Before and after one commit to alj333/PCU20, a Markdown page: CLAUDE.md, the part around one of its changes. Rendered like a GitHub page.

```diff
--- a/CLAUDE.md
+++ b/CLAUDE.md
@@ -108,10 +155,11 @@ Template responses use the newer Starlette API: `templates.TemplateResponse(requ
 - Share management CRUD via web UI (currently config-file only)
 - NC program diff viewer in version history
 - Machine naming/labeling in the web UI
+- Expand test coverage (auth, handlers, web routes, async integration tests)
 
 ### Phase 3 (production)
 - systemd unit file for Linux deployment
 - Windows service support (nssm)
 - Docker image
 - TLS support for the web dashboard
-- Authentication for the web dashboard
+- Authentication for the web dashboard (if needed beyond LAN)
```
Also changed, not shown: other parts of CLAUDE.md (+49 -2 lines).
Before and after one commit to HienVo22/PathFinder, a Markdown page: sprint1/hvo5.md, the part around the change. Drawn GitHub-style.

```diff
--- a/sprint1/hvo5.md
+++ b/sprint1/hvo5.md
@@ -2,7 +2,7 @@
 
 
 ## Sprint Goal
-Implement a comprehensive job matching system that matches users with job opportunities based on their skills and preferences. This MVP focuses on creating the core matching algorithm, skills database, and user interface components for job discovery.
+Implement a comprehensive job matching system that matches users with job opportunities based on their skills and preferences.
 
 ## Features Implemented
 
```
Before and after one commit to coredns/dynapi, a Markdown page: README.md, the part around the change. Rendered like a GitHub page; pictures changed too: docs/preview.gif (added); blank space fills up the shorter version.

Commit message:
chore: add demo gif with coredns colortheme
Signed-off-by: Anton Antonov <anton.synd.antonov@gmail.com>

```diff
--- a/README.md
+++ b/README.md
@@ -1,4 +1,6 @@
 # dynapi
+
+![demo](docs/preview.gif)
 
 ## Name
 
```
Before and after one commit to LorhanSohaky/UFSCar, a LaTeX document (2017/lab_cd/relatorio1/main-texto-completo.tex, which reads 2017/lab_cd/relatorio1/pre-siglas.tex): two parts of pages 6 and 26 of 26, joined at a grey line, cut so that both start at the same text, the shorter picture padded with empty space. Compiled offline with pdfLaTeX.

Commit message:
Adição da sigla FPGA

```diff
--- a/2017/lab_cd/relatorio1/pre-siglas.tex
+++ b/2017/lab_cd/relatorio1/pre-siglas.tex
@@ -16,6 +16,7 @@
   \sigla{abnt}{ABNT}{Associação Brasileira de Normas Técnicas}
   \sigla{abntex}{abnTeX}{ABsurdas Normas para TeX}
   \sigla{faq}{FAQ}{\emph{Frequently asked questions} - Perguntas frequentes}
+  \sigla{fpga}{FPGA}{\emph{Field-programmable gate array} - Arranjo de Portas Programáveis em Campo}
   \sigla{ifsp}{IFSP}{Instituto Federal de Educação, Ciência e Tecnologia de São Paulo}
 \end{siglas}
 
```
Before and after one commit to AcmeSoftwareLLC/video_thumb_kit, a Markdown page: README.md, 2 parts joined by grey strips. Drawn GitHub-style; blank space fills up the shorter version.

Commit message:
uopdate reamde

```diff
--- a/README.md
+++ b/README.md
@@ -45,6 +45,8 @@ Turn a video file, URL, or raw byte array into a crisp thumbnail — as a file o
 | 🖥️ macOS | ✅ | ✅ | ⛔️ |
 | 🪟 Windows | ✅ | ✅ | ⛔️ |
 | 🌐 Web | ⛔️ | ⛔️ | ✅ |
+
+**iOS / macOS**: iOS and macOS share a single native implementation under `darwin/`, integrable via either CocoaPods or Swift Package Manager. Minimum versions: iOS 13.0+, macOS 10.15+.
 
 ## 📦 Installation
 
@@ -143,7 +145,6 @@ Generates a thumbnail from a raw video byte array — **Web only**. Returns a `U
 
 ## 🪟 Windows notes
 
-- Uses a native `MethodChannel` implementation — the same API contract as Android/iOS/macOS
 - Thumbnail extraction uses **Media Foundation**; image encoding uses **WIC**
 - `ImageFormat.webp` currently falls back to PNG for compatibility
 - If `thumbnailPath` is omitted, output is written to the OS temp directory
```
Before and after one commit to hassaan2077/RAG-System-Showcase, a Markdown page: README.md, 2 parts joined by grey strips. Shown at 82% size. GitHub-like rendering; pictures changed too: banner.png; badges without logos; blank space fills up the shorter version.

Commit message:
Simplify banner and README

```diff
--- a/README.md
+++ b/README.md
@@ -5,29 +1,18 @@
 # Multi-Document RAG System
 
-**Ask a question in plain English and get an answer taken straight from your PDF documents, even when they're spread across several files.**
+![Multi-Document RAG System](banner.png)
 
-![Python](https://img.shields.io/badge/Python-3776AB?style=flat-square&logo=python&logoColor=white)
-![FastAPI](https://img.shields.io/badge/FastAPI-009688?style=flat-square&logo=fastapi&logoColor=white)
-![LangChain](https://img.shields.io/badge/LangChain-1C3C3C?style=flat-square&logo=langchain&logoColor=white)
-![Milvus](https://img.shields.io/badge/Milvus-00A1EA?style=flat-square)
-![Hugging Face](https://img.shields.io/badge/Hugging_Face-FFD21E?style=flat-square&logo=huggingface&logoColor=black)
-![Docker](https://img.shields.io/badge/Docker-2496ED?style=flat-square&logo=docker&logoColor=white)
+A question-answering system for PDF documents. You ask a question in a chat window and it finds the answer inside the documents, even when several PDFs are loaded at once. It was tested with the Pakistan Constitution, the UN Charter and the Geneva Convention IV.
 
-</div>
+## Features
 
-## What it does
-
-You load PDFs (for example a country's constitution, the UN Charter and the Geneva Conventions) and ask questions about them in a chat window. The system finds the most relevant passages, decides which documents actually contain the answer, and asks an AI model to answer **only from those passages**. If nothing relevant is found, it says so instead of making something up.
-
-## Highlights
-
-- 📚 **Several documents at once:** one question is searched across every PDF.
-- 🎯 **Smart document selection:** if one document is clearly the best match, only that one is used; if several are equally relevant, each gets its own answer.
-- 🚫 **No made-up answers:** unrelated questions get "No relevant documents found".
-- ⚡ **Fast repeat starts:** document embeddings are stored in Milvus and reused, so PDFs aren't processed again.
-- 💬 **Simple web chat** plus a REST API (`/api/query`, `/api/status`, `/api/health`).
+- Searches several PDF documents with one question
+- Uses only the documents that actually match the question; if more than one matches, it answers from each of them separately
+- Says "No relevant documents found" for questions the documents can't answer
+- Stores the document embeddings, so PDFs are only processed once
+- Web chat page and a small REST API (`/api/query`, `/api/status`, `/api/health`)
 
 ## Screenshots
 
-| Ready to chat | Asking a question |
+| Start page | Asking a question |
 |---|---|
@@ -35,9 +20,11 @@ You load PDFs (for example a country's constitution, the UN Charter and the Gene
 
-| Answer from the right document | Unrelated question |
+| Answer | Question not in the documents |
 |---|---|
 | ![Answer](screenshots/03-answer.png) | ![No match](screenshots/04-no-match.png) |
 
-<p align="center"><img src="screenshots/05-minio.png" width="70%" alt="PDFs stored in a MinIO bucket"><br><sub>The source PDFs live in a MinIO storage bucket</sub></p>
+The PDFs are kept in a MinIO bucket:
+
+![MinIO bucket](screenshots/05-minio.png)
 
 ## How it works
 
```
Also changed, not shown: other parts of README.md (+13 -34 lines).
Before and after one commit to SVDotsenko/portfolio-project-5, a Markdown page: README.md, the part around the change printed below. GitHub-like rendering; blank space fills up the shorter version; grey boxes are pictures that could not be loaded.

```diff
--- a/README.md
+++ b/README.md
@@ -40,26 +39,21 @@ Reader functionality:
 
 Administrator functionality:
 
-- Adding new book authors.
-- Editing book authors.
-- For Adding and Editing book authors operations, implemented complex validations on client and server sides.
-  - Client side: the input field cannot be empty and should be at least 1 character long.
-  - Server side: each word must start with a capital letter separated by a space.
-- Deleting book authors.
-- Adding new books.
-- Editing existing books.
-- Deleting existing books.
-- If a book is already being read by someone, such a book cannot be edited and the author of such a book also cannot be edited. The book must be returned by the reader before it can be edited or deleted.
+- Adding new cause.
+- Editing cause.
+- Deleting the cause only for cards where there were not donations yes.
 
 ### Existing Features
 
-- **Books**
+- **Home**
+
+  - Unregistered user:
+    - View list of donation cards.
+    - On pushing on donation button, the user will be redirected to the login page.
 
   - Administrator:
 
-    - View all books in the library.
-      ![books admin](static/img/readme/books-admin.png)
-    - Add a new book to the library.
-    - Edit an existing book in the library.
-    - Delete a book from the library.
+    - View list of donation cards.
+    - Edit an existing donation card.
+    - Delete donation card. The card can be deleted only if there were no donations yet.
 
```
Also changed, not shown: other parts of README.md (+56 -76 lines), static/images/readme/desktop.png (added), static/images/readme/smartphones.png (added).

◇ ◇ ◇ ◇ ◇ ◇ ◇

TO DO
Take every line above that includes the string "Milvus" and return it.

OUTPUT FOR THIS TASK
-![Milvus](https://img.shields.io/badge/Milvus-00A1EA?style=flat-square)
-- ⚡ **Fast repeat starts:** document embeddings are stored in Milvus and reused, so PDFs aren't processed again.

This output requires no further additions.